PROMPT — Tally up the lines below containing the string "table", then write the number alone.
------------
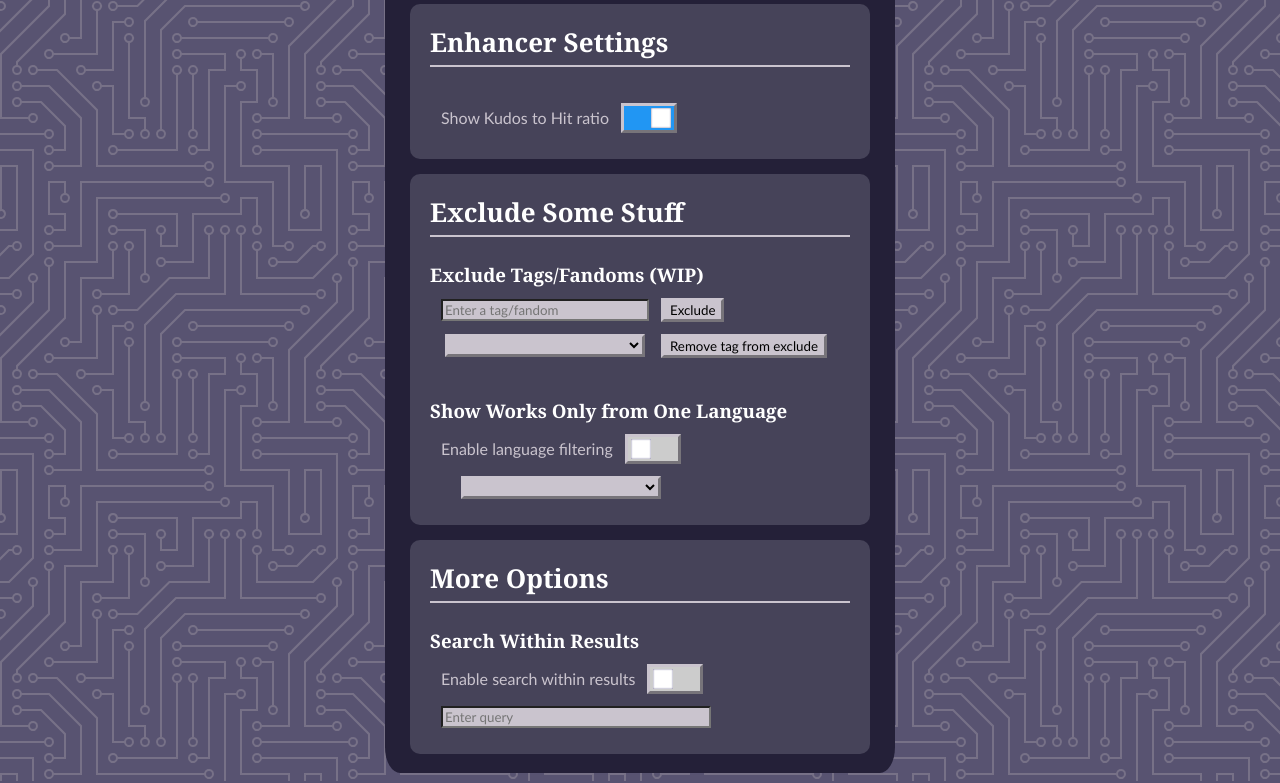
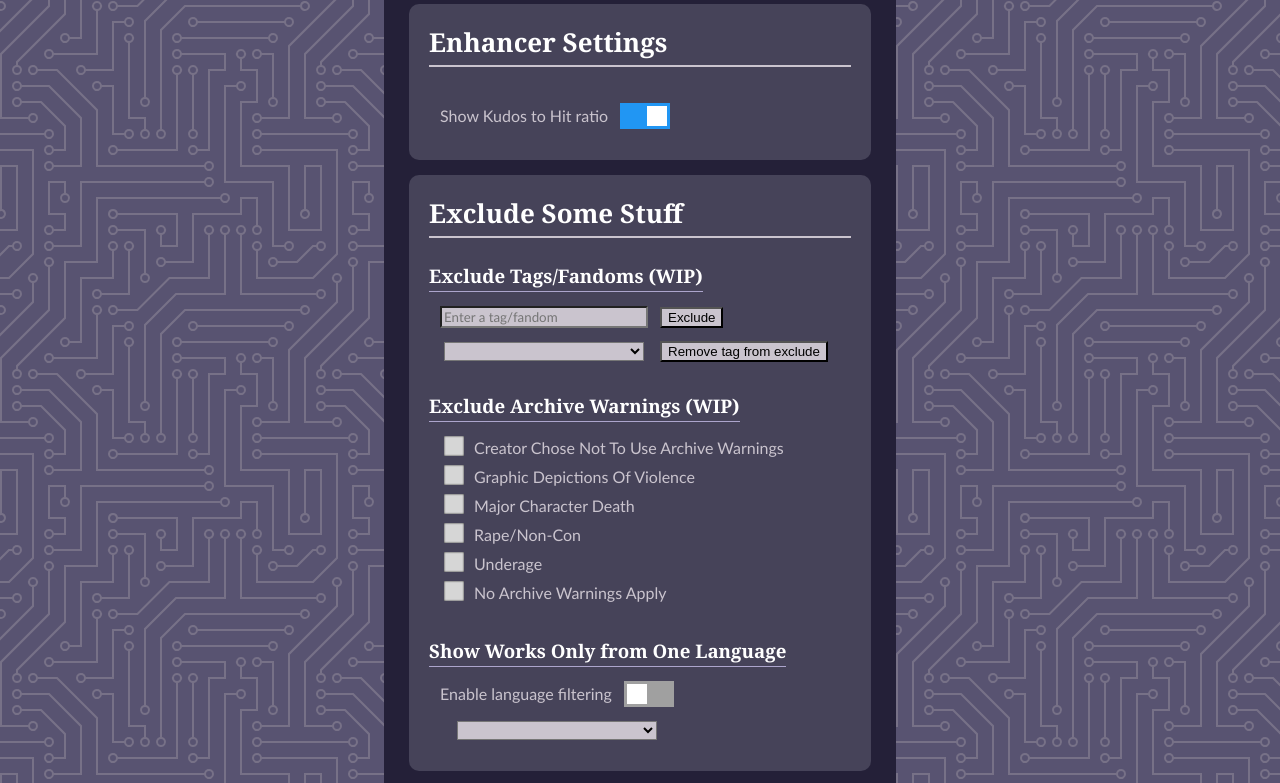
Before and after one commit to MonoScyron/ao3-enhancer, a website built with webpack: page src/options/options.html in a window 1280 px wide. Shown: the part 91-874 px from the top of the page. Built offline with nearby package versions, Linux system fonts and the light colour scheme; some packages are replaced by stand-ins of ours.

Commit message:
Work on settings menu

```diff
--- a/src/options/options.css
+++ b/src/options/options.css
@@ -4,29 +4,31 @@
 
     --main-background: #242038;
 
+    --header-color: white;
+    --text-color: #CAC4CE;
+    --text-color-dark: #b0a8b6;
     --text-background: #595381;
-    --text-color: #CAC4CE;
-    --header-color: white;
 
-    --slider-background: #2196F3;
+    --input-background-dark: rgb(160, 160, 160);
+    --input-background-light: rgb(214, 214, 214);
+    --blue-background: #2196F3;
+    --red-background: rgb(236, 177, 177);
 }
 
-/* The switch - the box around the slider */
+/* Switch start */
 .switch {
     position: relative;
     display: inline-block;
     width: 50px;
-    height: 24px;
+    height: 26px;
 }
 
-/* Hide default HTML checkbox */
 .switch input {
     opacity: 0;
     width: 0;
     height: 0;
 }
 
-/* The slider */
 .slider {
     position: absolute;
     cursor: pointer;
@@ -35,7 +37,7 @@
     right: 0;
     bottom: 0;
 
-    background-color: #ccc;
+    background-color: var(--input-background-dark);
     -webkit-transition: .15s;
     transition: .15s;
 }
@@ -46,20 +48,19 @@
     height: 20px;
     width: 20px;
     left: 3px;
-    bottom: 2px;
+    bottom: 3px;
 
     background-color: white;
-    box-shadow: 0 0 2px var(--text-background) inset;
     -webkit-transition: .15s;
     transition: .15s;
 }
 
 input:checked+.slider {
-    background-color: var(--slider-background);
+    background-color: var(--blue-background);
 }
 
 input:focus+.slider {
-    box-shadow: 0 0 1px var(--slider-background);
+    box-shadow: 0 0 1px var(--blue-background);
 }
 
 input:checked+.slider:before {
@@ -67,21 +68,82 @@ input:checked+.slider:before {
     transform: translateX(24px);
 }
 
+/* Switch end */
+
+/* Checkbox start */
+/* Customize the label (the container) */
+.checkbox-container {
+    display: block;
+    position: relative;
+    padding-left: 30px;
+    margin: 10px 0;
+    cursor: pointer;
+    -webkit-user-select: none;
+    user-select: none;
+}
+
+/* Hide the browser's default checkbox */
+.checkbox-container input {
+    position: absolute;
+    opacity: 0;
+    cursor: pointer;
+    height: 0;
+    width: 0;
+}
+
+/* Create a custom checkbox */
+.checkbox {
+    position: absolute;
+    top: -1.5px;
+    left: 0;
+    height: 20px;
+    width: 20px;
+    background-color: var(--input-background-light);
+    box-shadow: rgb(0, 0, 0) 0 0 2px inset;
+}
+
+/* On mouse-over, add a grey background color */
+.checkbox-container:hover input~.checkbox {
+    background-color: var(--input-background-dark);
+}
+
+/* When the checkbox is checked, add a blue background */
+.checkbox-container input:checked~.checkbox {
+    background-color: var(--red-background);
+    box-shadow: rgba(255, 0, 0, 0.5) 0 0 3px inset;
+}
+
+/* Create the checkbox/indicator (hidden when not checked) */
+.checkbox:after {
+    content: "";
+    position: absolute;
+    display: none;
+}
+
+/* Show the checkbox when checked */
+.checkbox-container input:checked~.checkbox:after {
+    display: block;
+}
+
+/* Style the checkbox/indicator */
+.checkbox-container .checkbox:after {
+    left: 3px;
+    top: -1.5px;
+    content: " \2715";
+    font-weight: bolder;
+    color: darkred;
+}
+
+/* Checkbox end */
+
 select,
-input {
+input,
+button.submit-button {
     background-color: var(--text-color);
 }
 
-.switch,
-select,
-input[type="submit"] {
-    border-width: 2.5px;
-    border: var(--text-color);
-    border-style: outset;
-}
-
-input[type="submit"]:active {
-    border-style: inset;
+input[type="text"]:focus-visible {
+    outline: 2.5px solid var(--background-color);
 }
 
 h1,
@@ -116,7 +178,10 @@ h2 {
 }
 
 h3 {
-    margin-bottom: 0;
+    margin: 0 0 3px 0;
+    border-bottom: 1px solid var(--background-color);
+    padding-bottom: 3px;
+    width: fit-content;
 }
 
 main {
@@ -135,13 +200,13 @@ main {
 .section-div {
     border-radius: 10px;
     background-color: #464359;
-    padding: 20px 20px 5px 20px;
+    padding: 20px 20px 0 20px;
 }
 
 .option-div {
     position: relative;
     width: fit-content;
-    padding-bottom: 10px;
+    padding-bottom: 20px;
 }
 
 ul.input-list {
@@ -149,6 +214,11 @@ ul.input-list {
 
     position: relative;
     left: -25px;
+}
+
+ul.input-list li {
+    /* display: flexbox;
+    align-items: center; */
 }
 
 table.align-center-right {
--- a/src/options/options.html
+++ b/src/options/options.html
@@ -17,7 +17,7 @@
             <div class="option-div">
                 <table class="align-center-right">
                     <tr>
-                        <td><label for="kudos-hit-ratio">Show Kudos to Hit ratio</label></td>
+                        <td><label>Show Kudos to Hit ratio</label></td>
                         <td>
                             <label class="switch">
                                 <input name="kudos-hit-ratio" type="checkbox">
@@ -40,7 +40,11 @@
                                     placeholder="Enter a tag/fandom">
                             </td>
                             <td>
-                                <input name="exclude-tag-submit" type="submit" value="Exclude">
+                                <button class="submit-button" id="exclude-tag-submit">
+                                    <span class="button-text" id="exclude-tag-submit-text">
+                                        Exclude
+                                    </span>
+                                </button>
                             </td>
                         </tr>
                         <tr>
@@ -49,39 +53,60 @@
                                 </select>
                             </td>
                             <td>
-                                <input name="remove-tag-submit" type="submit" value="Remove tag from exclude">
+                                <button class="submit-button" id="remove-tag-submit">
+                                    <span class="button-text" id="remove-tag-submit-text">
+                                        Remove tag from exclude
+                                    </span>
+                                </button>
                             <td>
                         </tr>
                     </table>
                 </div>
-                <div class="option-div hidden">
+                <div class="option-div">
                     <h3>Exclude Archive Warnings (WIP)</h3>
                     <div class="option-div-input">
                         <ul id="exclude-input-list" class="input-list">
                             <li>
+                                <label class="checkbox-container">
+                                    Creator Chose Not To Use Archive Warnings
                                     <input name="exclude-warning-chose-not-to-use" type="checkbox">
-                                <label for="exclude-warning-chose-not-to-use">Creator Chose Not To Use Archive
-                                    Warnings</label>
+                                    <span class="checkbox"></span>
+                                </label>
                             </li>
                             <li>
+                                <label class="checkbox-container">
+                                    Graphic Depictions Of Violence
                                     <input name="exclude-warning-violence" type="checkbox">
-                                <label for="exclude-warning-violence">Graphic Depictions Of Violence</label>
+                                    <span class="checkbox"></span>
+                                </label>
                             </li>
                             <li>
+                                <label class="checkbox-container">
+                                    Major Character Death
                                     <input name="exclude-warning-mcd" type="checkbox">
-                                <label for="exclude-warning-mcd">Major Character Death</label>
+                                    <span class="checkbox"></span>
+                                </label>
                             </li>
                             <li>
+                                <label class="checkbox-container">
+                                    Rape/Non-Con
                                     <input name="exclude-warning-rape" type="checkbox">
-                                <label for="exclude-warning-rape">Rape/Non-Con</label>
+                                    <span class="checkbox"></span>
+                                </label>
                             </li>
                             <li>
+                                <label class="checkbox-container">
+                                    Underage
                                     <input name="exclude-warning-underage" type="checkbox">
-                                <label for="exclude-warning-underage">Underage</label>
+                                    <span class="checkbox"></span>
+                                </label>
                             </li>
                             <li>
+                                <label class="checkbox-container">
+                                    No Archive Warnings Apply
                                     <input name="exclude-warning-no-warnings" type="checkbox">
-                                <label for="exclude-warning-no-warnings">No Archive Warnings Apply</label>
+                                    <span class="checkbox"></span>
+                                </label>
                             </li>
                         </ul>
                     </div>
@@ -91,7 +116,7 @@
                     <table class="align-center-right">
                         <tr>
                             <td>
-                                <label for="language-enable">Enable language filtering</label>
+                                <label>Enable language filtering</label>
                             </td>
                             <td>
                                 <label class="switch">
@@ -241,7 +266,7 @@
                     <table class="align-center-right">
                         <tr>
                             <td>
-                                <label for="query-enable">Enable search within results</label>
+                                <label>Enable search within results</label>
                             </td>
                             <td>
                                 <label class="switch">
--- a/src/options/options.js
+++ b/src/options/options.js
@@ -26,9 +26,9 @@ let queryBtn = document.querySelector(`input[name='query-enable']`);
 let queryInput = document.querySelector(`input[name='query']`);
 // Tags/fandoms
 let excludeTagInput = document.querySelector(`input[name='exclude-tag']`);
-let excludeTagBtn = document.querySelector(`input[name='exclude-tag-submit']`);
+let excludeTagBtn = document.getElementById(`exclude-tag-submit`);
 let removeTagSelect = document.querySelector(`select[name='remove-tag']`);
-let removeTagBtn = document.querySelector(`input[name='remove-tag-submit']`);
+let removeTagBtn = document.getElementById(`remove-tag-submit`);
 
 // * Global vars
 let tagList = [];
```
Lines whose indentation alone changed are shown as unchanged.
------------
ANSWER TO THE PROBLEM — 5